## [Action item]
Please output the full listing, character for character.

──────── Extracted entries

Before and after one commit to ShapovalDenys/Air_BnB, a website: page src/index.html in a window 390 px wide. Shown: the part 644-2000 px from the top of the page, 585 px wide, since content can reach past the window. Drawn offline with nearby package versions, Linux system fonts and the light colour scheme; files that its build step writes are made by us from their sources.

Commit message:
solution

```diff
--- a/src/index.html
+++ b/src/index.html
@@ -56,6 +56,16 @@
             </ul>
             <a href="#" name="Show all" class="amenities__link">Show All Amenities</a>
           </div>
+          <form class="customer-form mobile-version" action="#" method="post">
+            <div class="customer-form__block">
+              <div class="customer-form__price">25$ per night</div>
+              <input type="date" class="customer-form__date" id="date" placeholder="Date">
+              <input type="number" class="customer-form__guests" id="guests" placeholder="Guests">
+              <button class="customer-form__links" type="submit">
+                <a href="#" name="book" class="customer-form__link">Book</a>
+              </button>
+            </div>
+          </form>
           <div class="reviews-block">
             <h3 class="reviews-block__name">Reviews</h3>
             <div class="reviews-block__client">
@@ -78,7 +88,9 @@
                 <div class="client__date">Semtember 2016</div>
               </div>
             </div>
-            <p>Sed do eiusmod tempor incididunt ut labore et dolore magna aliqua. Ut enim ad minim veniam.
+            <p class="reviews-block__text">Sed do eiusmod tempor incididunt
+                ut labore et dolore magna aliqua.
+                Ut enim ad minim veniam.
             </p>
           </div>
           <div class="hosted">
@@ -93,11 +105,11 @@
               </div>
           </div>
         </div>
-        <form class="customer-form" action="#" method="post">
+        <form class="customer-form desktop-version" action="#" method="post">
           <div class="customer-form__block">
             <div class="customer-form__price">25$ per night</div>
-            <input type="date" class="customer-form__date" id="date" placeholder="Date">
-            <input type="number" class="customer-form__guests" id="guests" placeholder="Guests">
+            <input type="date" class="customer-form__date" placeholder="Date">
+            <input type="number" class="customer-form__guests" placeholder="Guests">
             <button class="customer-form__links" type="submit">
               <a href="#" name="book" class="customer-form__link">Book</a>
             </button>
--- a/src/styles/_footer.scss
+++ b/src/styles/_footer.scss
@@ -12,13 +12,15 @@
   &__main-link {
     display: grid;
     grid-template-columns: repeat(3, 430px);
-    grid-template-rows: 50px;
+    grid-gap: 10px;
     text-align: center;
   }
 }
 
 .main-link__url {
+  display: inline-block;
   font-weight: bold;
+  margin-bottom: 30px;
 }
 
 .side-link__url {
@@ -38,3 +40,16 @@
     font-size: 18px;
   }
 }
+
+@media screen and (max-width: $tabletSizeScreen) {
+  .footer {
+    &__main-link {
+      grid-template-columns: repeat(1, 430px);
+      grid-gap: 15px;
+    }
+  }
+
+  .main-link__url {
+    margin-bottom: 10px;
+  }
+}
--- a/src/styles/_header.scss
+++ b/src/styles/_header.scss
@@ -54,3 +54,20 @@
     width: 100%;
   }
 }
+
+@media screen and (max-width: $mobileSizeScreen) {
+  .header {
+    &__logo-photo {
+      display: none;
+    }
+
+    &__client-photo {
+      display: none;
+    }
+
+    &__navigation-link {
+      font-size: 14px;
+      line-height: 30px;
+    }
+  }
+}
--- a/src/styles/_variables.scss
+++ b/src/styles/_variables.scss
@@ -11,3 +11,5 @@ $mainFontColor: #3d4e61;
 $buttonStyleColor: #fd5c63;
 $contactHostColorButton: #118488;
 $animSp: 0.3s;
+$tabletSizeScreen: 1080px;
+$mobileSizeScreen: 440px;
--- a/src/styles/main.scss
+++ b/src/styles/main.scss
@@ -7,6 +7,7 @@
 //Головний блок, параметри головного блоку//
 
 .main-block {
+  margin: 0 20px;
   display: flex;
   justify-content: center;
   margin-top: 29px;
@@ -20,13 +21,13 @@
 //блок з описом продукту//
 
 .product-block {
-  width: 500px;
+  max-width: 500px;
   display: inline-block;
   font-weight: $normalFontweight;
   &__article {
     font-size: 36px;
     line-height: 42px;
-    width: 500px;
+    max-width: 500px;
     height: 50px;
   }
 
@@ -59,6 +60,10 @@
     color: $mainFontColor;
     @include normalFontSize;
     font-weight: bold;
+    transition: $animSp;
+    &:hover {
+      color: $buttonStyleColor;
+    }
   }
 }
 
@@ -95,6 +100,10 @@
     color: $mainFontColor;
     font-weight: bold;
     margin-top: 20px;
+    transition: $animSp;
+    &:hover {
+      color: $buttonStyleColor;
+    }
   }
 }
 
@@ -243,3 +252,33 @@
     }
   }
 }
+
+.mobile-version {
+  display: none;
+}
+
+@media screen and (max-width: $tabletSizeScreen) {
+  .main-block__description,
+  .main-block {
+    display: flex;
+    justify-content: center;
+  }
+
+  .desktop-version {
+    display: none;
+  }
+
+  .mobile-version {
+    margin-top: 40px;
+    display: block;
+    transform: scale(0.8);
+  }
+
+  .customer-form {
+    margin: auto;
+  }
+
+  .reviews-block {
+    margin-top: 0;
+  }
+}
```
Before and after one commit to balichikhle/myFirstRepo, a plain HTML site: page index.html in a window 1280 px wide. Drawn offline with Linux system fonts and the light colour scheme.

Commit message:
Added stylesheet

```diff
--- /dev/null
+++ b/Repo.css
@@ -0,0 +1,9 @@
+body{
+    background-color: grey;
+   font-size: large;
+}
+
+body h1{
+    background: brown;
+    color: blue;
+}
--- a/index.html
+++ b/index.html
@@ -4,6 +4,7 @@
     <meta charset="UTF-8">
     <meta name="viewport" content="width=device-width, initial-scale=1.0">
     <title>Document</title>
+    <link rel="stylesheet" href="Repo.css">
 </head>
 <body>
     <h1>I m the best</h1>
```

────────────────

## [Written solution]
Before and after one commit to ShapovalDenys/Air_BnB, a website: page src/index.html in a window 390 px wide. Shown: the part 644-2000 px from the top of the page, 585 px wide, since content can reach past the window. Drawn offline with nearby package versions, Linux system fonts and the light colour scheme; files that its build step writes are made by us from their sources.

Commit message:
solution

```diff
--- a/src/index.html
+++ b/src/index.html
@@ -56,6 +56,16 @@
             </ul>
             <a href="#" name="Show all" class="amenities__link">Show All Amenities</a>
           </div>
+          <form class="customer-form mobile-version" action="#" method="post">
+            <div class="customer-form__block">
+              <div class="customer-form__price">25$ per night</div>
+              <input type="date" class="customer-form__date" id="date" placeholder="Date">
+              <input type="number" class="customer-form__guests" id="guests" placeholder="Guests">
+              <button class="customer-form__links" type="submit">
+                <a href="#" name="book" class="customer-form__link">Book</a>
+              </button>
+            </div>
+          </form>
           <div class="reviews-block">
             <h3 class="reviews-block__name">Reviews</h3>
             <div class="reviews-block__client">
@@ -78,7 +88,9 @@
                 <div class="client__date">Semtember 2016</div>
               </div>
             </div>
-            <p>Sed do eiusmod tempor incididunt ut labore et dolore magna aliqua. Ut enim ad minim veniam.
+            <p class="reviews-block__text">Sed do eiusmod tempor incididunt
+                ut labore et dolore magna aliqua.
+                Ut enim ad minim veniam.
             </p>
           </div>
           <div class="hosted">
@@ -93,11 +105,11 @@
               </div>
           </div>
         </div>
-        <form class="customer-form" action="#" method="post">
+        <form class="customer-form desktop-version" action="#" method="post">
           <div class="customer-form__block">
             <div class="customer-form__price">25$ per night</div>
-            <input type="date" class="customer-form__date" id="date" placeholder="Date">
-            <input type="number" class="customer-form__guests" id="guests" placeholder="Guests">
+            <input type="date" class="customer-form__date" placeholder="Date">
+            <input type="number" class="customer-form__guests" placeholder="Guests">
             <button class="customer-form__links" type="submit">
               <a href="#" name="book" class="customer-form__link">Book</a>
             </button>
--- a/src/styles/_footer.scss
+++ b/src/styles/_footer.scss
@@ -12,13 +12,15 @@
   &__main-link {
     display: grid;
     grid-template-columns: repeat(3, 430px);
-    grid-template-rows: 50px;
+    grid-gap: 10px;
     text-align: center;
   }
 }
 
 .main-link__url {
+  display: inline-block;
   font-weight: bold;
+  margin-bottom: 30px;
 }
 
 .side-link__url {
@@ -38,3 +40,16 @@
     font-size: 18px;
   }
 }
+
+@media screen and (max-width: $tabletSizeScreen) {
+  .footer {
+    &__main-link {
+      grid-template-columns: repeat(1, 430px);
+      grid-gap: 15px;
+    }
+  }
+
+  .main-link__url {
+    margin-bottom: 10px;
+  }
+}
--- a/src/styles/_header.scss
+++ b/src/styles/_header.scss
@@ -54,3 +54,20 @@
     width: 100%;
   }
 }
+
+@media screen and (max-width: $mobileSizeScreen) {
+  .header {
+    &__logo-photo {
+      display: none;
+    }
+
+    &__client-photo {
+      display: none;
+    }
+
+    &__navigation-link {
+      font-size: 14px;
+      line-height: 30px;
+    }
+  }
+}
--- a/src/styles/_variables.scss
+++ b/src/styles/_variables.scss
@@ -11,3 +11,5 @@ $mainFontColor: #3d4e61;
 $buttonStyleColor: #fd5c63;
 $contactHostColorButton: #118488;
 $animSp: 0.3s;
+$tabletSizeScreen: 1080px;
+$mobileSizeScreen: 440px;
--- a/src/styles/main.scss
+++ b/src/styles/main.scss
@@ -7,6 +7,7 @@
 //Головний блок, параметри головного блоку//
 
 .main-block {
+  margin: 0 20px;
   display: flex;
   justify-content: center;
   margin-top: 29px;
@@ -20,13 +21,13 @@
 //блок з описом продукту//
 
 .product-block {
-  width: 500px;
+  max-width: 500px;
   display: inline-block;
   font-weight: $normalFontweight;
   &__article {
     font-size: 36px;
     line-height: 42px;
-    width: 500px;
+    max-width: 500px;
     height: 50px;
   }
 
@@ -59,6 +60,10 @@
     color: $mainFontColor;
     @include normalFontSize;
     font-weight: bold;
+    transition: $animSp;
+    &:hover {
+      color: $buttonStyleColor;
+    }
   }
 }
 
@@ -95,6 +100,10 @@
     color: $mainFontColor;
     font-weight: bold;
     margin-top: 20px;
+    transition: $animSp;
+    &:hover {
+      color: $buttonStyleColor;
+    }
   }
 }
 
@@ -243,3 +252,33 @@
     }
   }
 }
+
+.mobile-version {
+  display: none;
+}
+
+@media screen and (max-width: $tabletSizeScreen) {
+  .main-block__description,
+  .main-block {
+    display: flex;
+    justify-content: center;
+  }
+
+  .desktop-version {
+    display: none;
+  }
+
+  .mobile-version {
+    margin-top: 40px;
+    display: block;
+    transform: scale(0.8);
+  }
+
+  .customer-form {
+    margin: auto;
+  }
+
+  .reviews-block {
+    margin-top: 0;
+  }
+}
```
Before and after one commit to balichikhle/myFirstRepo, a plain HTML site: page index.html in a window 1280 px wide. Drawn offline with Linux system fonts and the light colour scheme.

Commit message:
Added stylesheet

```diff
--- /dev/null
+++ b/Repo.css
@@ -0,0 +1,9 @@
+body{
+    background-color: grey;
+   font-size: large;
+}
+
+body h1{
+    background: brown;
+    color: blue;
+}
--- a/index.html
+++ b/index.html
@@ -4,6 +4,7 @@
     <meta charset="UTF-8">
     <meta name="viewport" content="width=device-width, initial-scale=1.0">
     <title>Document</title>
+    <link rel="stylesheet" href="Repo.css">
 </head>
 <body>
     <h1>I m the best</h1>
```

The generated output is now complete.